- [Your assignment] Retype the whole listing that follows so that it matches the original exactly.

= Beginning of Section =

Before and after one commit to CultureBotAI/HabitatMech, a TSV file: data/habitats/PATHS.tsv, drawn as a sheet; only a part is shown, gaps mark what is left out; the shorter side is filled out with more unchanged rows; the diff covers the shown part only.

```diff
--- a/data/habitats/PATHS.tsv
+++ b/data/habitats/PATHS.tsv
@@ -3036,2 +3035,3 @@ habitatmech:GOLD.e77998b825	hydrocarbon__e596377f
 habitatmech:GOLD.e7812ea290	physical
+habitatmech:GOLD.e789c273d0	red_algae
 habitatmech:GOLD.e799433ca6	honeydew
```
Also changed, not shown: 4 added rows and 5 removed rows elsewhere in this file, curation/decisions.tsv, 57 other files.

= End of Section =

- [Your response]
Before and after one commit to CultureBotAI/HabitatMech, a TSV file: data/habitats/PATHS.tsv, drawn as a sheet; only a part is shown, gaps mark what is left out; the shorter side is filled out with more unchanged rows; the diff covers the shown part only.

```diff
--- a/data/habitats/PATHS.tsv
+++ b/data/habitats/PATHS.tsv
@@ -3036,2 +3035,3 @@ habitatmech:GOLD.e77998b825	hydrocarbon__e596377f
 habitatmech:GOLD.e7812ea290	physical
+habitatmech:GOLD.e789c273d0	red_algae
 habitatmech:GOLD.e799433ca6	honeydew
```
Also changed, not shown: 4 added rows and 5 removed rows elsewhere in this file, curation/decisions.tsv, 57 other files.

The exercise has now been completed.